_Task input:_
+ + +

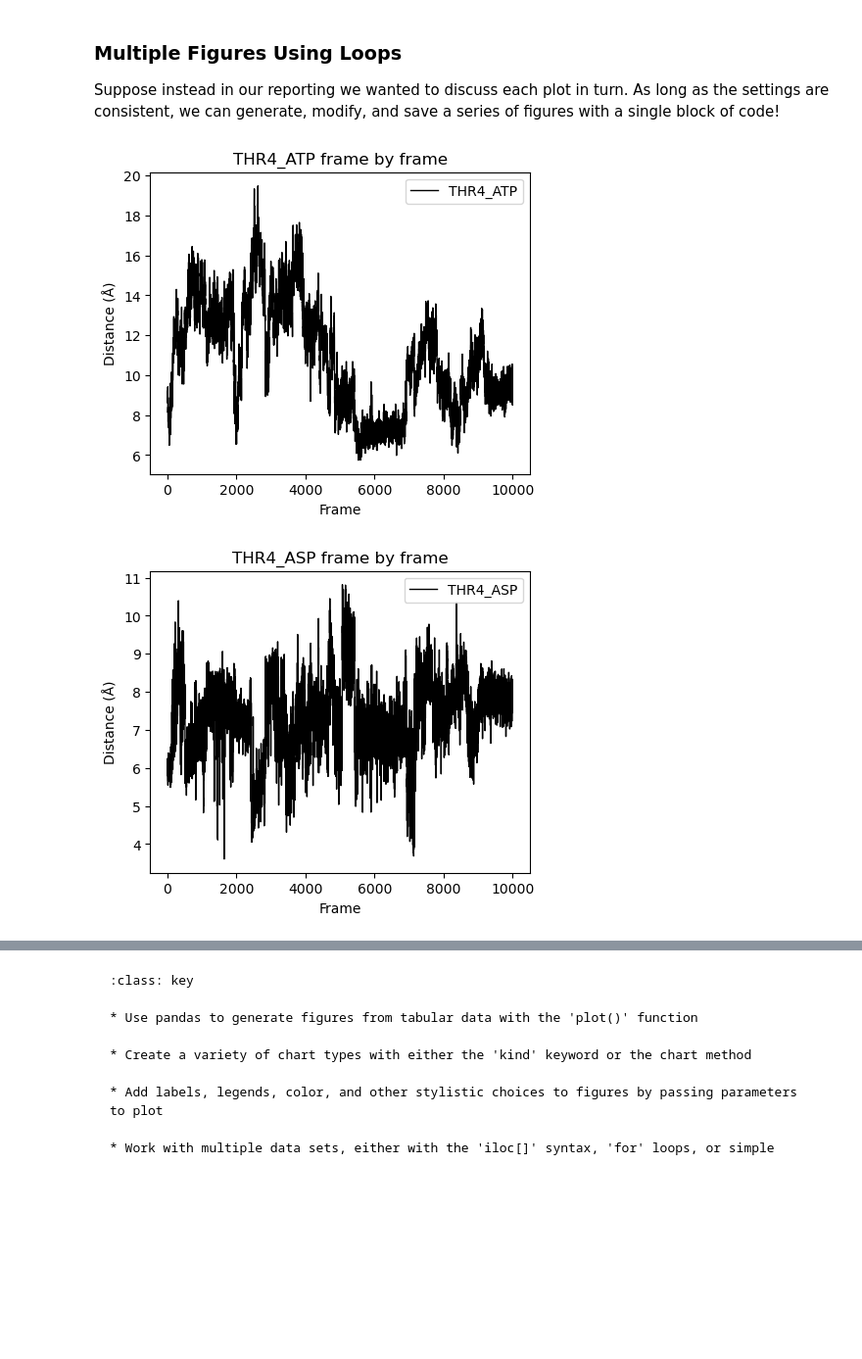
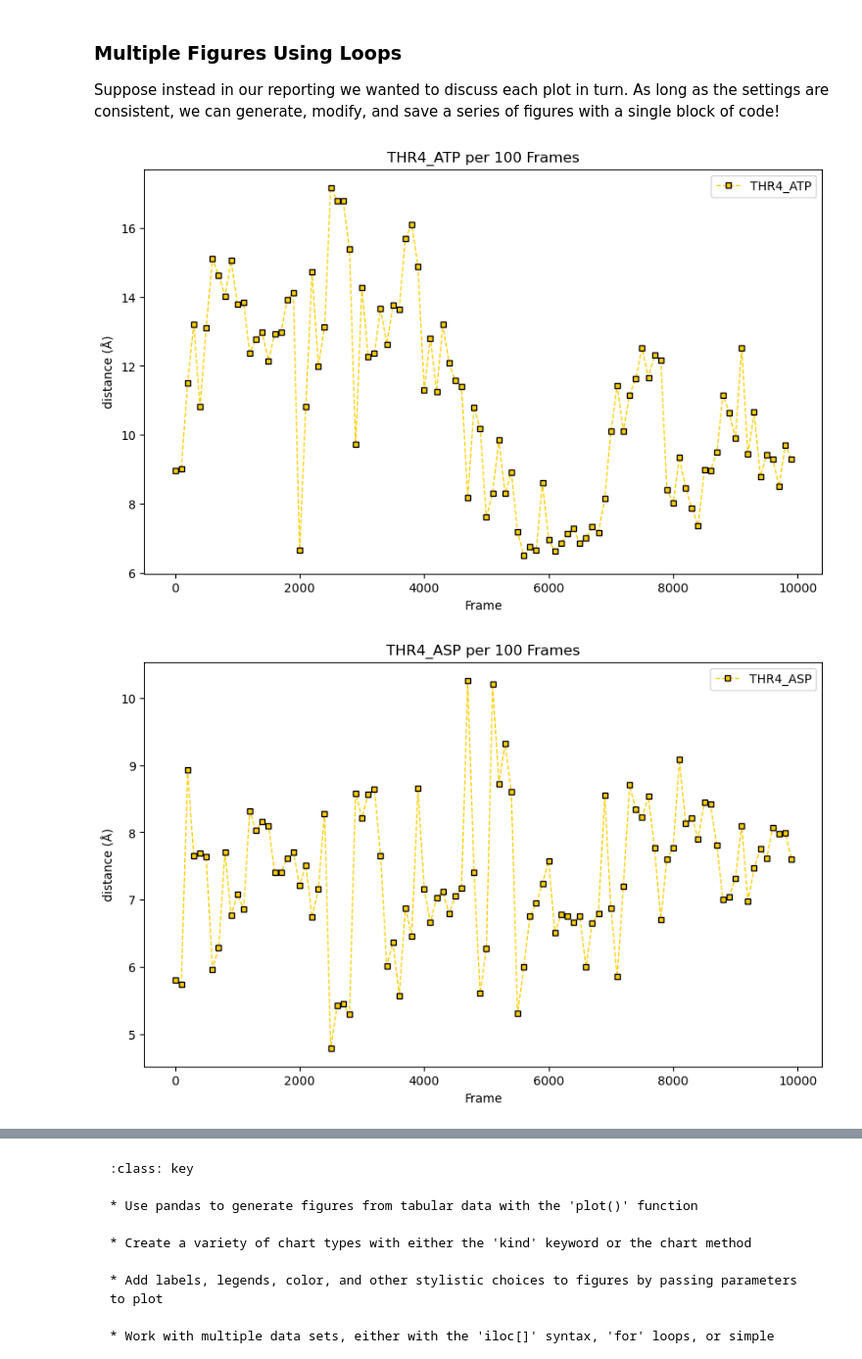
Before and after one commit to CSULA-MolSSI-PREC/intro-python-website, a Jupyter notebook: book/05-plotting-pandas.ipynb, the cells around one changed output, grey strips where cells are left out. Shown at 98% size. Cells and saved outputs as stored; diff of their text form; code cells hidden in the pictures; blank space fills up the shorter version.

```diff
--- a/book/05-plotting-pandas.ipynb
+++ b/book/05-plotting-pandas.ipynb
@@ -216,20 +362,25 @@ array([[<AxesSubplot: >, <AxesSubplot: >],
 Suppose instead in our reporting we wanted to discuss each plot in turn.  As long as the settings are consistent, we can generate, modify, and save a series of figures with a single block of code!
 # %%
 # loop through the list of headers, creating a new figure with each cycle
-for col in top[1:]:
-    fname = f"{col}.png"
-    graph = distances.plot(
-        x=top[0],
-        y=col,
-        lw=1,
-        xlabel=top[0],
-        ylabel="Distance (\u212B)",
-        color="#000000",
-        title=f"{col} frame by frame",
-        figsize=(5,4)
+for i in range(1,len(top)):
+    fname = f"{top[i]}.png"
+    plt.figure(figsize=(10, 6))
+    plt.xlabel('Frame')
+    plt.ylabel('distance (\u212B)')
+    plt.title(f'{top[i]} per 100 Frames')
+    plt.plot(
+        distances.iloc[::100,0],
+        distances.iloc[::100,i],
+        '--s',
+        color='#FFCE00',
+        markersize=4,
+        markeredgecolor='000000',
+        markeredgewidth=1,
+        linewidth=1,
+        label=top[i]
     )
-    fig = graph.get_figure()
-    fig.savefig(fname, dpi=300)
+    plt.legend()
+    plt.savefig(fname, dpi=300)
 # %% [output]
-[figure, old version]
+[figure, new version]
-[figure, old version]
+[figure, new version]
```
Also changed, not shown: parts of 43 cells of this notebook, 1 other file.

+ + +

_What is expected:_
Leave out the pictures and return the listing exactly.

_Written response:_
Before and after one commit to CSULA-MolSSI-PREC/intro-python-website, a Jupyter notebook: book/05-plotting-pandas.ipynb, the cells around one changed output, grey strips where cells are left out. Shown at 98% size. Cells and saved outputs as stored; diff of their text form; code cells hidden in the pictures; blank space fills up the shorter version.

```diff
--- a/book/05-plotting-pandas.ipynb
+++ b/book/05-plotting-pandas.ipynb
@@ -216,20 +362,25 @@ array([[<AxesSubplot: >, <AxesSubplot: >],
 Suppose instead in our reporting we wanted to discuss each plot in turn.  As long as the settings are consistent, we can generate, modify, and save a series of figures with a single block of code!
 # %%
 # loop through the list of headers, creating a new figure with each cycle
-for col in top[1:]:
-    fname = f"{col}.png"
-    graph = distances.plot(
-        x=top[0],
-        y=col,
-        lw=1,
-        xlabel=top[0],
-        ylabel="Distance (\u212B)",
-        color="#000000",
-        title=f"{col} frame by frame",
-        figsize=(5,4)
+for i in range(1,len(top)):
+    fname = f"{top[i]}.png"
+    plt.figure(figsize=(10, 6))
+    plt.xlabel('Frame')
+    plt.ylabel('distance (\u212B)')
+    plt.title(f'{top[i]} per 100 Frames')
+    plt.plot(
+        distances.iloc[::100,0],
+        distances.iloc[::100,i],
+        '--s',
+        color='#FFCE00',
+        markersize=4,
+        markeredgecolor='000000',
+        markeredgewidth=1,
+        linewidth=1,
+        label=top[i]
     )
-    fig = graph.get_figure()
-    fig.savefig(fname, dpi=300)
+    plt.legend()
+    plt.savefig(fname, dpi=300)
 # %% [output]
-[figure, old version]
+[figure, new version]
-[figure, old version]
+[figure, new version]
```
Also changed, not shown: parts of 43 cells of this notebook, 1 other file.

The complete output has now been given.